[[ STUDY MATERIAL, beginning ]]
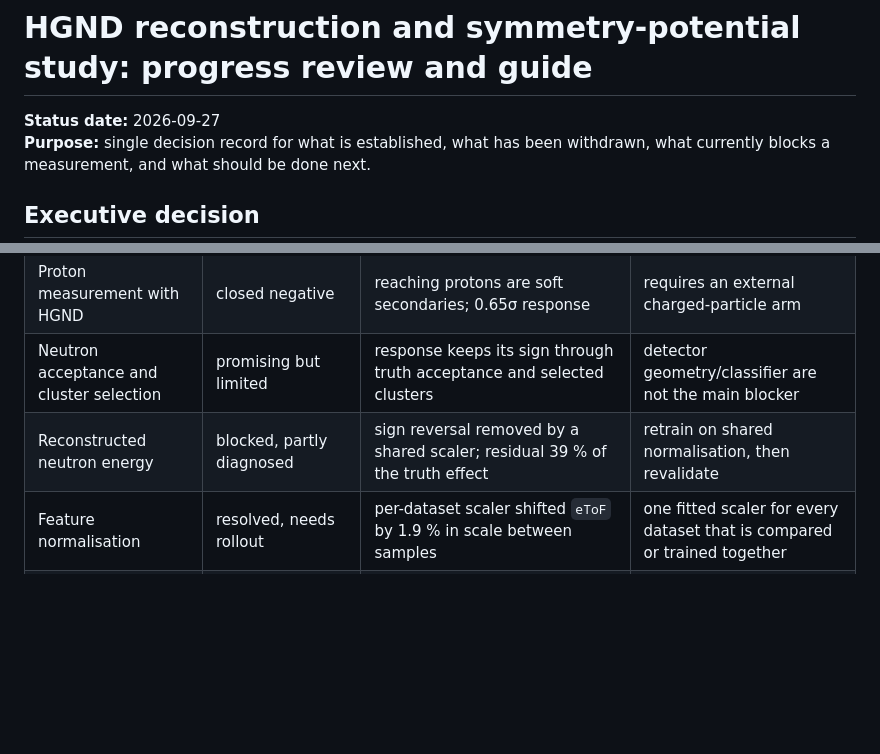
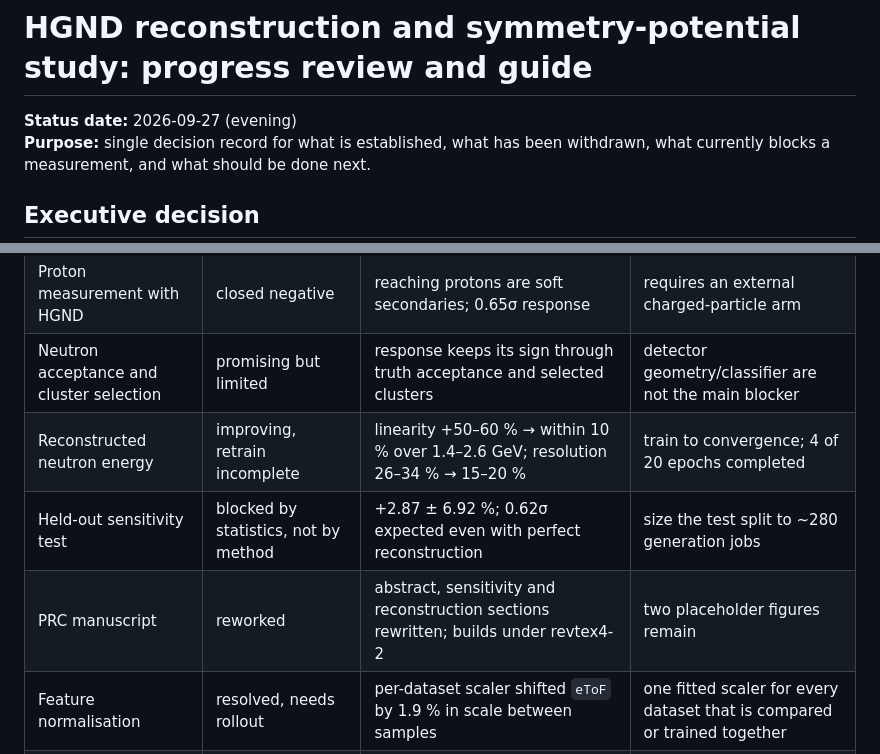
Before and after one commit to voboch/HGNDRecoGNN, a Markdown page: docs/HGND_PROGRESS_GUIDE.md, 2 parts joined by grey strips. Rendered like a GitHub page; blank space fills up the shorter version.

```diff
--- a/docs/HGND_PROGRESS_GUIDE.md
+++ b/docs/HGND_PROGRESS_GUIDE.md
@@ -1,6 +1,6 @@
 # HGND reconstruction and symmetry-potential study: progress review and guide
 
-**Status date:** 2026-09-27
+**Status date:** 2026-09-27 (evening)
 **Purpose:** single decision record for what is established, what has been
 withdrawn, what currently blocks a measurement, and what should be done next.
 
@@ -99,7 +99,9 @@ Conclusions in this guide are ordered by the strongest available evidence:
 | HGND-band n/p yield ratio | closed negative | −0.09 %, 1.0σ; non-monotonic middle point | decline as an `S_pot` probe |
 | Proton measurement with HGND | closed negative | reaching protons are soft secondaries; 0.65σ response | requires an external charged-particle arm |
 | Neutron acceptance and cluster selection | promising but limited | response keeps its sign through truth acceptance and selected clusters | detector geometry/classifier are not the main blocker |
-| Reconstructed neutron energy | blocked, partly diagnosed | sign reversal removed by a shared scaler; residual 39 % of the truth effect | retrain on shared normalisation, then revalidate |
+| Reconstructed neutron energy | improving, retrain incomplete | linearity +50–60 % → within 10 % over 1.4–2.6 GeV; resolution 26–34 % → 15–20 % | train to convergence; 4 of 20 epochs completed |
+| Held-out sensitivity test | blocked by statistics, not by method | +2.87 ± 6.92 %; 0.62σ expected even with perfect reconstruction | size the test split to ~280 generation jobs |
+| PRC manuscript | reworked | abstract, sensitivity and reconstruction sections rewritten; builds under revtex4-2 | two placeholder figures remain |
 | Feature normalisation | resolved, needs rollout | per-dataset scaler shifted `eToF` by 1.9 % in scale between samples | one fitted scaler for every dataset that is compared or trained together |
 | Nucleon acceptance definition | corrected, needs full re-reduction | front face is 0.0114 sr over 20 % of azimuth, not a 0.0879 sr band; fixed reaction plane with energy-dependent `v1` | re-reduce the production with the per-particle acceptance test |
 | Reconstructed-energy efficiency | characterised | efficiency spans 39.6x; forward model closes exactly, inversion does not | redefine `R` inside the efficiency plateau |
```
Also changed, not shown: other parts of docs/HGND_PROGRESS_GUIDE.md (+54 -5 lines).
[[ STUDY MATERIAL, end ]]
• EXERCISE DESCRIPTION
Report each line in the preceding entries that holds the string "Status".

• YOUR SOLUTION
-**Status date:** 2026-09-27
+**Status date:** 2026-09-27 (evening)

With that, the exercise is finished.